ESL Learners     Team them up with native speakers, and -- if you are fortunate enough -- bilingual speakers, for the written and oral activities.  They will, of course, enjoy the suggested activities that require hands on expression but limited speaking or writing.  For the research and computer activities, they could work with a partner.  Research may be difficult but typing and drawing on the computer would be no problem.

Learners of Varied Abilities     Limit the number of activities for students who have difficulty.  Pair them with other students whenever possible.  Students with greater ability may be required to do additional activities or research in greater depth.

J. Links to Related Subjects       You may wish to coordinate lessons with other subjects and/or with teachers of other disciplines.

     Create backdrops and props for the folk tale based plays.  Use researched information for authenticity.
2     Try your hand at paper maché to create headgear for the play.  (See tips on paper maché in the P.O.W.E.R. Plays section of my web site.)
3     Africans are famous for their weavings.  Try your hand at this with yarn and homemade cardboard looms..

     Reproduce maps of the countries studied adding cities, land forms, and sites of interests.
5     Have the students learn the countries and capitals of Africa and be able to identify the countries on a map.   (It makes a world of difference for current events when they can identify the news with a location.)
6     Give the students the delicious assignment of baking geographic cakes at home. They may select a specific country, region, or the continent. xHershey's kisses could be used to indicate mountains. xLet creative and sugary juices flow to indicate major cities, rivers, and boundaries.

    After reading A Country Far Away by Nigel Gray to your students, have them illustrate a class version of the book.  Each student makes one page and then combine it for your own classroom copy.
8     The students have read many African folk tales.  Have them create their own original folk tales with authentic details added from their research.
9    Sometimes the stories do not end with the words, "and they all lived happily ever after".  Many stories have harsh punishments.  Write letters to the editor of the African Times Newspaper defending or criticizing the kinds of  punishments used in the folk tales.
10     From issues generated in research, write articles for newsletters or newspapers, radio and TV scripts.

Home Economics
    Imagine the cooking fires in the village ablaze in preparation of the arriving paramount chief. Since he is a relative, you know his favorite dish.  Grab your cookbook, run to the bush (or grocery store), and gather what is needed for the meal.  Bring samples for your favorite teacher and fellow classmates.

12   Create a timeline to record the history of the country that was researched.
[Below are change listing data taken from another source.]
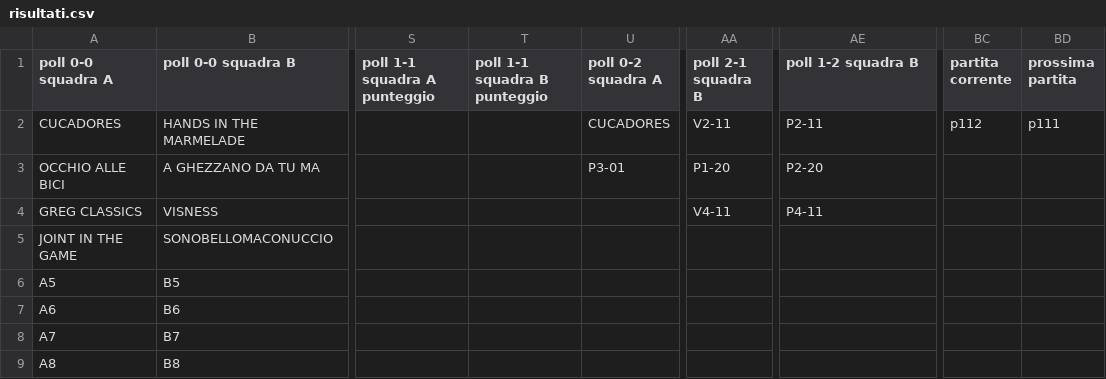
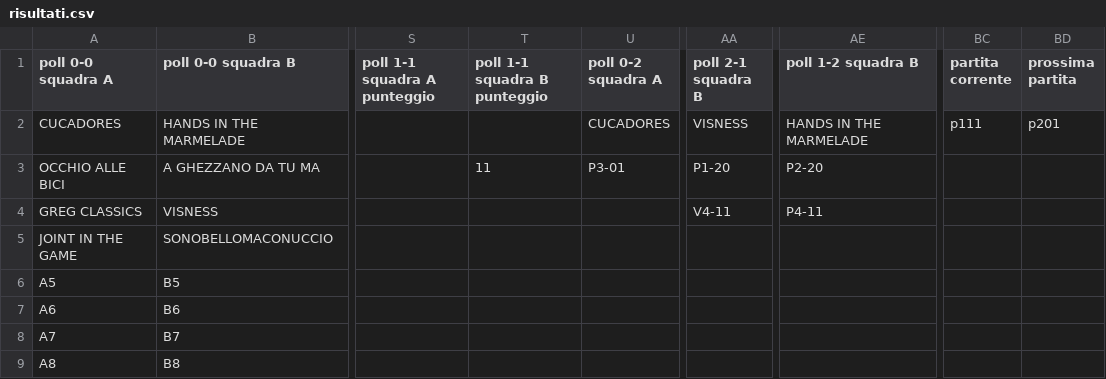
Before and after one commit to ChurchGame/ChurchGame.github.io, a CSV file: risultati.csv, drawn as a sheet; only a part is shown, gaps mark what is left out; the diff names each change by its address in the sheet, - before the commit and + after, or states it on an @@ line.

Commit message:
Update risultati.csv

```diff
--- a/risultati.csv
+++ b/risultati.csv
-AA2 (poll 2-1 squadra B): V2-11
+AA2 (poll 2-1 squadra B): VISNESS
-AE2 (poll 1-2 squadra B): P2-11
+AE2 (poll 1-2 squadra B): HANDS IN THE MARMELADE
-BC2 (partita corrente): p112
+BC2 (partita corrente): p111
-BD2 (prossima partita): p111
+BD2 (prossima partita): p201
-T3 (poll 1-1 squadra B punteggio): (empty)
+T3 (poll 1-1 squadra B punteggio): 11
```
    Use the research of the region to create a travel brochure.  Include photos, drawings, daily life activities the tourist will join, weather, food, and what clothes to bring -- just to name a few ideas.
14    Research the pros and cons of the European colonization of Africa.  What are the different perspectives of the groups involved?  How are the effects still felt in Africa today?  (the legacy of apartheid, arbitrary national borders, to name a few)
15    Oral presentations (debates / games / interviews / panel discussions / plays or skits / simulations)
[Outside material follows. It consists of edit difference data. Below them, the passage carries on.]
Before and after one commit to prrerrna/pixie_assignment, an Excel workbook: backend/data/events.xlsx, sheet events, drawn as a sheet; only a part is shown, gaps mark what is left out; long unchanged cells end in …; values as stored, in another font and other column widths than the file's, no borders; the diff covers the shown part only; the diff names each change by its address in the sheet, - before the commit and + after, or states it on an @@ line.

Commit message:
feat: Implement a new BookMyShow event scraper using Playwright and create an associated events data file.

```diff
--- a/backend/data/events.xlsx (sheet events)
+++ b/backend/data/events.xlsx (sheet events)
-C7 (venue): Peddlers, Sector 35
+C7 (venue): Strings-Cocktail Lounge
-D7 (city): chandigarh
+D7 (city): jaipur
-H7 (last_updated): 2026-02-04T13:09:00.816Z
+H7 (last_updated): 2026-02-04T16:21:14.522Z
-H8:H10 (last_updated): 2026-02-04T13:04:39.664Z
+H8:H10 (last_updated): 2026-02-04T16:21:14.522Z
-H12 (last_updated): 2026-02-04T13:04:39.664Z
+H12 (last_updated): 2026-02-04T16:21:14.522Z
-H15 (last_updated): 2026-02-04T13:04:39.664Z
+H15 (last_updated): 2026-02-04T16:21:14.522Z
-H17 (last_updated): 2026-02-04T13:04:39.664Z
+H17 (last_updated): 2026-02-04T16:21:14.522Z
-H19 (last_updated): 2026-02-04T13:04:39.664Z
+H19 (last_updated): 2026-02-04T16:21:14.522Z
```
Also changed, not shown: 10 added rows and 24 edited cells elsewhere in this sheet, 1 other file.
  Have the students write rap songs dealing with the issues they studied.

  Photocopy a map of a specific country, region, or the continent of Africa. XDraw a grid over the photocopy.x Then, on a sheet of poster paper, produce a larger grid to scale.x Replicate the information on the photocopy one square at a time to produce an accurate enlargement.
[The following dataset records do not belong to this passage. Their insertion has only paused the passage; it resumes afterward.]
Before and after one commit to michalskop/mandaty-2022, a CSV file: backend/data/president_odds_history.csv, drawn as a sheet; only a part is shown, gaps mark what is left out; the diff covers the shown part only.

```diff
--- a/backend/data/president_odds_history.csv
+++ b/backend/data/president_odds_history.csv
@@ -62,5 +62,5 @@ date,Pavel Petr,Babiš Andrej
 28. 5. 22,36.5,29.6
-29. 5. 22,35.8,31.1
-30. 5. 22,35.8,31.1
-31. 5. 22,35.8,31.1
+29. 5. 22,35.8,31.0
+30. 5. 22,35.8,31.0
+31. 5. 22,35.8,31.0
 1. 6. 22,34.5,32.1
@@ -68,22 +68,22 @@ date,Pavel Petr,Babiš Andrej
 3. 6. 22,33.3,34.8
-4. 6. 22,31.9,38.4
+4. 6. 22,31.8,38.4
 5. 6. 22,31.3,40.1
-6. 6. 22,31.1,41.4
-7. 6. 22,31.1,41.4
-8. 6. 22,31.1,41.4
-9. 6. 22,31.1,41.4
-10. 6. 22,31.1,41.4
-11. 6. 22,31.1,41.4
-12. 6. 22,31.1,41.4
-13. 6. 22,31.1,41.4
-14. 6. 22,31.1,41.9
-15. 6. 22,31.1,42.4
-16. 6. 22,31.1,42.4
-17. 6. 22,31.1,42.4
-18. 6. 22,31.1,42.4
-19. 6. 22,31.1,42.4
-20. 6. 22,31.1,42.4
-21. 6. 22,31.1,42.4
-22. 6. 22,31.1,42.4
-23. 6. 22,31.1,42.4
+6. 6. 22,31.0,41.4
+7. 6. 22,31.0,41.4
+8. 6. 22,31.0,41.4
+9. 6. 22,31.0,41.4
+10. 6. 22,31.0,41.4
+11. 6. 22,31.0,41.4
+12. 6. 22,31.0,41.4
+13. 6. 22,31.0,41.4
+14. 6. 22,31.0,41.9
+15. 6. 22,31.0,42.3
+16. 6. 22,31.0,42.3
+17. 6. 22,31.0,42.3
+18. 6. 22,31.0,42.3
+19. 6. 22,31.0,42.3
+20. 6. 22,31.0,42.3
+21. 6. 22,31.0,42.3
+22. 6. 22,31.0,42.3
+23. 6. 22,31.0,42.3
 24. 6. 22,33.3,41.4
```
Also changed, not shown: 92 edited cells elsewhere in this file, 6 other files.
Search the Web for additional information to expand the classroom "hot list" of relevant WWW resources.   Write an annotation describing what the Web site offers to assist other students in their research.
    Create African related video tapes (creative drama / editorial / documentary)

Bushmask2j.jpg (2229 bytes) Objectives
Bushmask2j.jpg (2229 bytes)Activity One
Bushmask2j.jpg (2229 bytes)Standards